To the Editor: Two o’clock rolls around on an early Saturday morning and a sophomore girl finds her friend absolutely wasted, lying half on his couch and half on the floor. After repeated attempts to wake him, she realizes that her attempts are merely futile because he was drunk to the point that he would later blow a .32 blood alcohol concentration level. In a helpless state, she decides to get one of his friends from down the hall. Together, they decide to call an ambulance because it is obvious that their friend needs immediate medical attention. A week then goes by since his temporary hospital visit and the boy finds a letter from the Office of Judicial Affairs in his mailbox. Upon opening it, he learns that he has charges brought against him for violating alcohol policies. A campus police officer had accompanied the ambulance to the hospital and the officer reported back to the office of judicial affairs. What message is the university trying to send to friends of blacked-out students? If your friend needs help, maybe you should use some mom and pop remedies instead of getting him the proper medical attention, just to save him from the wrath of judicial affairs. Next time my friend can’t wake up from drinking, I’ll just force feed him some black coffee with a hardy portion of carbohydrates and hold him up in a cold shower as he quickly regains sobriety. The dictatorship has gone too far. In truth, as much as we, the underage consumers, loath the alcohol policies, the law still states that you must be twenty-one. Every time an underage drinker consumes alcohol, he/she knows the law and must face the possible consequences.
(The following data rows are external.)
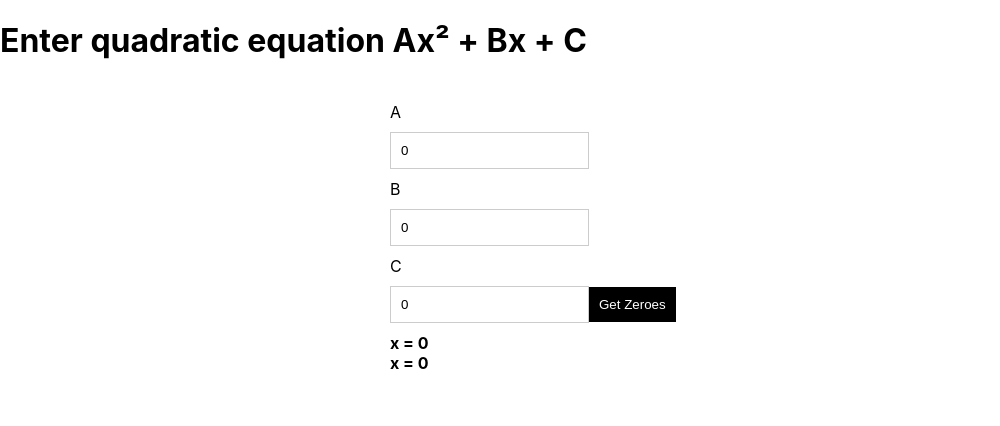
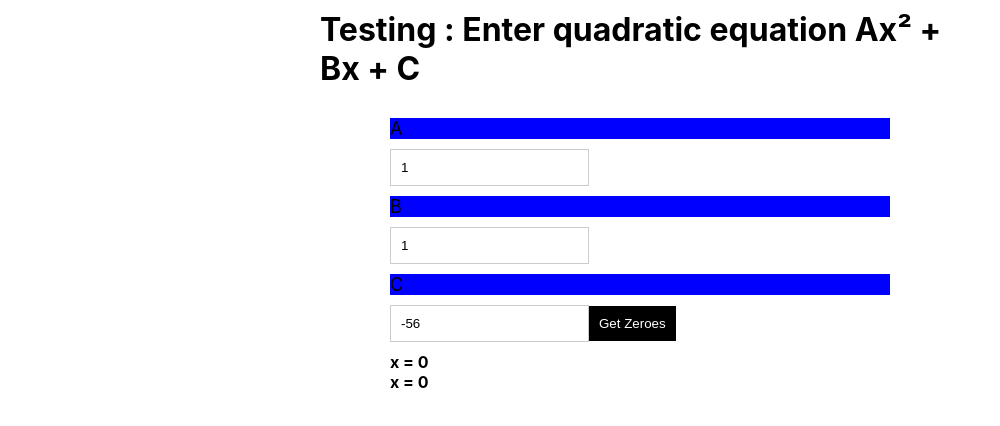
Before and after one commit to richardmachado/react_quadraticCalc, a React (Create React App) app: page / in a window 1280 px wide. Shown: the top 426 px of the page, without its empty margins (0-1000 px from the left). Built offline with nearby package versions, Linux system fonts and the light colour scheme.

Commit message:
testing which is correct file

```diff
--- a/package.json
+++ b/package.json
@@ -22,6 +22,7 @@
     "extends": [
       "react-app",
       "react-app/jest"
+
     ]
   },
   "browserslist": {
@@ -35,5 +36,8 @@
       "last 1 firefox version",
       "last 1 safari version"
     ]
+  },
+  "devDependencies": {
+    "@babel/plugin-proposal-private-property-in-object": "^7.21.11"
   }
 }
--- a/src/App.css
+++ b/src/App.css
@@ -1,11 +1,8 @@
 .App {
   text-align: center;
+  background-color: #61dafb;
 }
 
-.App-logo {
-  height: 40vmin;
-  pointer-events: none;
-}
 
 @media (prefers-reduced-motion: no-preference) {
   .App-logo {
--- a/src/App.js
+++ b/src/App.js
@@ -15,14 +15,21 @@ const Page = styled.div`
 
 const Label = styled.label`
   //border: 3px solid green;
-  width: 12;
+  //width: 12;
+  font-size:18px;
+ background-color: blue;
 `;
-
+const Heading = styled.h1`
+   margin: auto;
+  width: 50%;
+ // border: 3px solid green;
+  padding: 10px;
+`;
 export default  function App() {
 
-  const [a, setNum1] = useState(0);
-  const [b, setNum2] = useState(0);
-  const [c, setNum3] = useState(0);
+  const [a, setNum1] = useState(1);
+  const [b, setNum2] = useState(1);
+  const [c, setNum3] = useState(-56);
   const [plus, setPlus] = useState(0);
   const [minus, setMinus] = useState(0);
 
@@ -39,8 +46,8 @@ export default  function App() {
     setMinus(minusTotal);
   };
   return (
-    <Page>
-      <h1>Enter quadratic equation Ax² + Bx + C</h1>
+    <Page className="App-header">
+      <Heading> Testing : Enter quadratic equation Ax² + Bx + C</Heading>
       <form className="form" onSubmit={handleSubmit}>
         <Label>A</Label>
         <input
--- a/src/styles.css
+++ b/src/styles.css
@@ -26,3 +26,8 @@ form {
   button:hover {
     background-color: blue;
   }
+  heading {
+
+    background-color: blue;
+
+  }
```
Also changed, not shown: 1 other file (tests, documents, lock files or other folders).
But this policy could help to kill a student. The next time a student finds him or herself in a situation in which he/she must decide what to do with an unconscious or blacked-out friend, he/she will question whether or not to take the friend to a hospital. Even if students eventually bring their friends to the hospital, the fact of the matter is that they were skeptical of their decision on such an unquestionable matter. Students are left questioning their decisions which affect the health of human lives because of an imminent fear of the school’s judicial board. There is something very wrong with this picture. I am in no way saying that the school should just say to the hell with the law and let underage drinkers frolic around drunkenly, but in such a dangerous situation, there must be a better way to handle this situation. Underage drinking is against the law. Its rules must be enforced. But reality must also figure into the decision process. The average student does not go out and plan to drink until he/she is blacked-out. But sometimes, mistakes happen and this must be realized, because mistakes are reality. In the school’s ideal world, no one would drink, but the school must be more realistic with its approach because its blatant turning of the cheek to reality could cost someone’s life. A possible solution could be for people to have to perform community service hours rather than to be slammed by judicial sanctions. This way, the community would get some help and no student would ever question friends’ health over community service hours. Either way, a change needs to happen.Jess ToochinClass of 2005